### YOUR ASSIGNMENT
Exactly as they appear, output all of the entries.

(DATA TO EXAMINE begins)

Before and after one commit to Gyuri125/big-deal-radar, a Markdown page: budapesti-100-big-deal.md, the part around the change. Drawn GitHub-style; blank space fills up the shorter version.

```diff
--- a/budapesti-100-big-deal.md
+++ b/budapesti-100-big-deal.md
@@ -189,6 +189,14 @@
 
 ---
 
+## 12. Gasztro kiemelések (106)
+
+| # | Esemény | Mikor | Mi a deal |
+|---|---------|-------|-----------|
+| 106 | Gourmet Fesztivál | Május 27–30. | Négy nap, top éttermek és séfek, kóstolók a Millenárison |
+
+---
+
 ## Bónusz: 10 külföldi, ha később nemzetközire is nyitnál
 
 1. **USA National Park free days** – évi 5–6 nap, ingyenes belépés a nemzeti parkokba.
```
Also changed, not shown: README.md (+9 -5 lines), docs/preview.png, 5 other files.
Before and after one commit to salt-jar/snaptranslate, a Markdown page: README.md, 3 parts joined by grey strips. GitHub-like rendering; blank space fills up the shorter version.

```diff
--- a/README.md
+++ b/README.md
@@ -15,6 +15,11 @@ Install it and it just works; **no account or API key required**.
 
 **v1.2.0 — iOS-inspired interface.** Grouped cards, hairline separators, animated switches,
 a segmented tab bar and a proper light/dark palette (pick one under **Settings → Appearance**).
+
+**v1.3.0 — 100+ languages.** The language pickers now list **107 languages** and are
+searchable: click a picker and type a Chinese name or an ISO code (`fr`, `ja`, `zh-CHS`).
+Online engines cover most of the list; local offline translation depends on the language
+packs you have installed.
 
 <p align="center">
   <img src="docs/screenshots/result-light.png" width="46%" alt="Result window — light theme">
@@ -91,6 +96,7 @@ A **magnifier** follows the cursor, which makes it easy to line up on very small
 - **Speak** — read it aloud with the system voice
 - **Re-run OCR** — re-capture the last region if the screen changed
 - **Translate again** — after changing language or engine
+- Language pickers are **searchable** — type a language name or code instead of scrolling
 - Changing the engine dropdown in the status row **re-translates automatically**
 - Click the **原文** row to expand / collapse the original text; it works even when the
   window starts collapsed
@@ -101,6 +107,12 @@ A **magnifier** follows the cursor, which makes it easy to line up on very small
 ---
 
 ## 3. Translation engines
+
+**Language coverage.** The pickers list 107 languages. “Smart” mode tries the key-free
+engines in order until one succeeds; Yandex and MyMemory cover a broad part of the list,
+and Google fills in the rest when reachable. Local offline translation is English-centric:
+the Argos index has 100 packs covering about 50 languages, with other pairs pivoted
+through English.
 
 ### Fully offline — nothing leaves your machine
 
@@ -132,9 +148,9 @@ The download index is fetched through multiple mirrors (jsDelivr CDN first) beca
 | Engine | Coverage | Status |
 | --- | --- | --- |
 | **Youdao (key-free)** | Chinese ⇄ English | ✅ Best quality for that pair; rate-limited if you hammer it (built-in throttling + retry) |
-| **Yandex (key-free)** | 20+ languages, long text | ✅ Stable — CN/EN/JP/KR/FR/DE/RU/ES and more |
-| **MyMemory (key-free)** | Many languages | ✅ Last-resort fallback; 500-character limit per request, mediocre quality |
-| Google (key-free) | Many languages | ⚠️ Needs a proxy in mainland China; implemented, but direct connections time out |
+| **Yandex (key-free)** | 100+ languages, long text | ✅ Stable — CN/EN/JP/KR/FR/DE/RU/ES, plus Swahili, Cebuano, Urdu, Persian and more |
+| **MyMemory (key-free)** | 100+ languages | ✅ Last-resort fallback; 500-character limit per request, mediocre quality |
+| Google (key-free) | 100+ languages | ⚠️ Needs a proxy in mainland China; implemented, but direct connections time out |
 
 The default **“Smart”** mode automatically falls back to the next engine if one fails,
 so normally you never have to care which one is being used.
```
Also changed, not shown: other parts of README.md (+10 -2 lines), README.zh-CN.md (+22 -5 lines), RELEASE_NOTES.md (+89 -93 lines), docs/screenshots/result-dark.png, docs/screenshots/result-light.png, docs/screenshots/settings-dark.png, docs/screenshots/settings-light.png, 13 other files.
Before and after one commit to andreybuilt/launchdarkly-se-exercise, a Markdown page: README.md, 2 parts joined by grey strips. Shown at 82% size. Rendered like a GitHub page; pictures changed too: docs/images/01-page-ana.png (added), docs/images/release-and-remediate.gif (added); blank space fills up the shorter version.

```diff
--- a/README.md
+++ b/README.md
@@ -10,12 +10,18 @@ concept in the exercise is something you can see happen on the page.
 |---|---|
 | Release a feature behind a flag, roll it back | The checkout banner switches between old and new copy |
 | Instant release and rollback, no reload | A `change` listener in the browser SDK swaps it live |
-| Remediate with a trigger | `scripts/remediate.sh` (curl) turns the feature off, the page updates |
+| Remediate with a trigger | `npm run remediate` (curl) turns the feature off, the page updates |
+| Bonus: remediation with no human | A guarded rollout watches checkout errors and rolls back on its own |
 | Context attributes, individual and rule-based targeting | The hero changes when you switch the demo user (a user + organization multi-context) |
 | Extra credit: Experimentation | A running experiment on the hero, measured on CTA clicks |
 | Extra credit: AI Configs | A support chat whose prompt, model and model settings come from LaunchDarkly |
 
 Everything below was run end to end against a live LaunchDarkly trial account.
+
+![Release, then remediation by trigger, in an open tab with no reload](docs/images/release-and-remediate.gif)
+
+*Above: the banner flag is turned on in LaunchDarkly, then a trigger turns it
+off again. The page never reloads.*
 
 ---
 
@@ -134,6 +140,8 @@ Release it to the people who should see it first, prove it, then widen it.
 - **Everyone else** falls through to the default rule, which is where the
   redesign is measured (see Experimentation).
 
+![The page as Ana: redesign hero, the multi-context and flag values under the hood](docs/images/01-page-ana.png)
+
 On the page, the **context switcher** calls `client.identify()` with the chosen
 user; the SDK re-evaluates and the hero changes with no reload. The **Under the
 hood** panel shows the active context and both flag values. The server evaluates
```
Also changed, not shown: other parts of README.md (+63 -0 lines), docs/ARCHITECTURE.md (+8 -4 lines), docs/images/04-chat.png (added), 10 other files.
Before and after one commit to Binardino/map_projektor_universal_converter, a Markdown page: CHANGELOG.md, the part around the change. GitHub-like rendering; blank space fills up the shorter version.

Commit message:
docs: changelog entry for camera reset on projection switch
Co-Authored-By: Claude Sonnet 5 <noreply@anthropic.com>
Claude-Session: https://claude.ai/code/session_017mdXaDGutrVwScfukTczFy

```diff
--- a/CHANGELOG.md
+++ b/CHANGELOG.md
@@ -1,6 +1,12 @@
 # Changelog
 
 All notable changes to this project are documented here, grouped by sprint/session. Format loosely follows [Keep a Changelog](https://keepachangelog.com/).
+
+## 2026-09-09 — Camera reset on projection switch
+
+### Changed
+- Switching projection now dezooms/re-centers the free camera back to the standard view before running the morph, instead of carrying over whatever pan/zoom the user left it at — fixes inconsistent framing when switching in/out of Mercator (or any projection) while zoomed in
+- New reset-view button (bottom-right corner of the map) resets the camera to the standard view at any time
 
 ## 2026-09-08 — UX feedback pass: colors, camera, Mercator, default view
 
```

(DATA TO EXAMINE ends)

### EXPECTED OUTPUT
Before and after one commit to Gyuri125/big-deal-radar, a Markdown page: budapesti-100-big-deal.md, the part around the change. Drawn GitHub-style; blank space fills up the shorter version.

```diff
--- a/budapesti-100-big-deal.md
+++ b/budapesti-100-big-deal.md
@@ -189,6 +189,14 @@
 
 ---
 
+## 12. Gasztro kiemelések (106)
+
+| # | Esemény | Mikor | Mi a deal |
+|---|---------|-------|-----------|
+| 106 | Gourmet Fesztivál | Május 27–30. | Négy nap, top éttermek és séfek, kóstolók a Millenárison |
+
+---
+
 ## Bónusz: 10 külföldi, ha később nemzetközire is nyitnál
 
 1. **USA National Park free days** – évi 5–6 nap, ingyenes belépés a nemzeti parkokba.
```
Also changed, not shown: README.md (+9 -5 lines), docs/preview.png, 5 other files.
Before and after one commit to salt-jar/snaptranslate, a Markdown page: README.md, 3 parts joined by grey strips. GitHub-like rendering; blank space fills up the shorter version.

```diff
--- a/README.md
+++ b/README.md
@@ -15,6 +15,11 @@ Install it and it just works; **no account or API key required**.
 
 **v1.2.0 — iOS-inspired interface.** Grouped cards, hairline separators, animated switches,
 a segmented tab bar and a proper light/dark palette (pick one under **Settings → Appearance**).
+
+**v1.3.0 — 100+ languages.** The language pickers now list **107 languages** and are
+searchable: click a picker and type a Chinese name or an ISO code (`fr`, `ja`, `zh-CHS`).
+Online engines cover most of the list; local offline translation depends on the language
+packs you have installed.
 
 <p align="center">
   <img src="docs/screenshots/result-light.png" width="46%" alt="Result window — light theme">
@@ -91,6 +96,7 @@ A **magnifier** follows the cursor, which makes it easy to line up on very small
 - **Speak** — read it aloud with the system voice
 - **Re-run OCR** — re-capture the last region if the screen changed
 - **Translate again** — after changing language or engine
+- Language pickers are **searchable** — type a language name or code instead of scrolling
 - Changing the engine dropdown in the status row **re-translates automatically**
 - Click the **原文** row to expand / collapse the original text; it works even when the
   window starts collapsed
@@ -101,6 +107,12 @@ A **magnifier** follows the cursor, which makes it easy to line up on very small
 ---
 
 ## 3. Translation engines
+
+**Language coverage.** The pickers list 107 languages. “Smart” mode tries the key-free
+engines in order until one succeeds; Yandex and MyMemory cover a broad part of the list,
+and Google fills in the rest when reachable. Local offline translation is English-centric:
+the Argos index has 100 packs covering about 50 languages, with other pairs pivoted
+through English.
 
 ### Fully offline — nothing leaves your machine
 
@@ -132,9 +148,9 @@ The download index is fetched through multiple mirrors (jsDelivr CDN first) beca
 | Engine | Coverage | Status |
 | --- | --- | --- |
 | **Youdao (key-free)** | Chinese ⇄ English | ✅ Best quality for that pair; rate-limited if you hammer it (built-in throttling + retry) |
-| **Yandex (key-free)** | 20+ languages, long text | ✅ Stable — CN/EN/JP/KR/FR/DE/RU/ES and more |
-| **MyMemory (key-free)** | Many languages | ✅ Last-resort fallback; 500-character limit per request, mediocre quality |
-| Google (key-free) | Many languages | ⚠️ Needs a proxy in mainland China; implemented, but direct connections time out |
+| **Yandex (key-free)** | 100+ languages, long text | ✅ Stable — CN/EN/JP/KR/FR/DE/RU/ES, plus Swahili, Cebuano, Urdu, Persian and more |
+| **MyMemory (key-free)** | 100+ languages | ✅ Last-resort fallback; 500-character limit per request, mediocre quality |
+| Google (key-free) | 100+ languages | ⚠️ Needs a proxy in mainland China; implemented, but direct connections time out |
 
 The default **“Smart”** mode automatically falls back to the next engine if one fails,
 so normally you never have to care which one is being used.
```
Also changed, not shown: other parts of README.md (+10 -2 lines), README.zh-CN.md (+22 -5 lines), RELEASE_NOTES.md (+89 -93 lines), docs/screenshots/result-dark.png, docs/screenshots/result-light.png, docs/screenshots/settings-dark.png, docs/screenshots/settings-light.png, 13 other files.
Before and after one commit to andreybuilt/launchdarkly-se-exercise, a Markdown page: README.md, 2 parts joined by grey strips. Shown at 82% size. Rendered like a GitHub page; pictures changed too: docs/images/01-page-ana.png (added), docs/images/release-and-remediate.gif (added); blank space fills up the shorter version.

```diff
--- a/README.md
+++ b/README.md
@@ -10,12 +10,18 @@ concept in the exercise is something you can see happen on the page.
 |---|---|
 | Release a feature behind a flag, roll it back | The checkout banner switches between old and new copy |
 | Instant release and rollback, no reload | A `change` listener in the browser SDK swaps it live |
-| Remediate with a trigger | `scripts/remediate.sh` (curl) turns the feature off, the page updates |
+| Remediate with a trigger | `npm run remediate` (curl) turns the feature off, the page updates |
+| Bonus: remediation with no human | A guarded rollout watches checkout errors and rolls back on its own |
 | Context attributes, individual and rule-based targeting | The hero changes when you switch the demo user (a user + organization multi-context) |
 | Extra credit: Experimentation | A running experiment on the hero, measured on CTA clicks |
 | Extra credit: AI Configs | A support chat whose prompt, model and model settings come from LaunchDarkly |
 
 Everything below was run end to end against a live LaunchDarkly trial account.
+
+![Release, then remediation by trigger, in an open tab with no reload](docs/images/release-and-remediate.gif)
+
+*Above: the banner flag is turned on in LaunchDarkly, then a trigger turns it
+off again. The page never reloads.*
 
 ---
 
@@ -134,6 +140,8 @@ Release it to the people who should see it first, prove it, then widen it.
 - **Everyone else** falls through to the default rule, which is where the
   redesign is measured (see Experimentation).
 
+![The page as Ana: redesign hero, the multi-context and flag values under the hood](docs/images/01-page-ana.png)
+
 On the page, the **context switcher** calls `client.identify()` with the chosen
 user; the SDK re-evaluates and the hero changes with no reload. The **Under the
 hood** panel shows the active context and both flag values. The server evaluates
```
Also changed, not shown: other parts of README.md (+63 -0 lines), docs/ARCHITECTURE.md (+8 -4 lines), docs/images/04-chat.png (added), 10 other files.
Before and after one commit to Binardino/map_projektor_universal_converter, a Markdown page: CHANGELOG.md, the part around the change. GitHub-like rendering; blank space fills up the shorter version.

Commit message:
docs: changelog entry for camera reset on projection switch
Co-Authored-By: Claude Sonnet 5 <noreply@anthropic.com>
Claude-Session: https://claude.ai/code/session_017mdXaDGutrVwScfukTczFy

```diff
--- a/CHANGELOG.md
+++ b/CHANGELOG.md
@@ -1,6 +1,12 @@
 # Changelog
 
 All notable changes to this project are documented here, grouped by sprint/session. Format loosely follows [Keep a Changelog](https://keepachangelog.com/).
+
+## 2026-09-09 — Camera reset on projection switch
+
+### Changed
+- Switching projection now dezooms/re-centers the free camera back to the standard view before running the morph, instead of carrying over whatever pan/zoom the user left it at — fixes inconsistent framing when switching in/out of Mercator (or any projection) while zoomed in
+- New reset-view button (bottom-right corner of the map) resets the camera to the standard view at any time
 
 ## 2026-09-08 — UX feedback pass: colors, camera, Mercator, default view
 
```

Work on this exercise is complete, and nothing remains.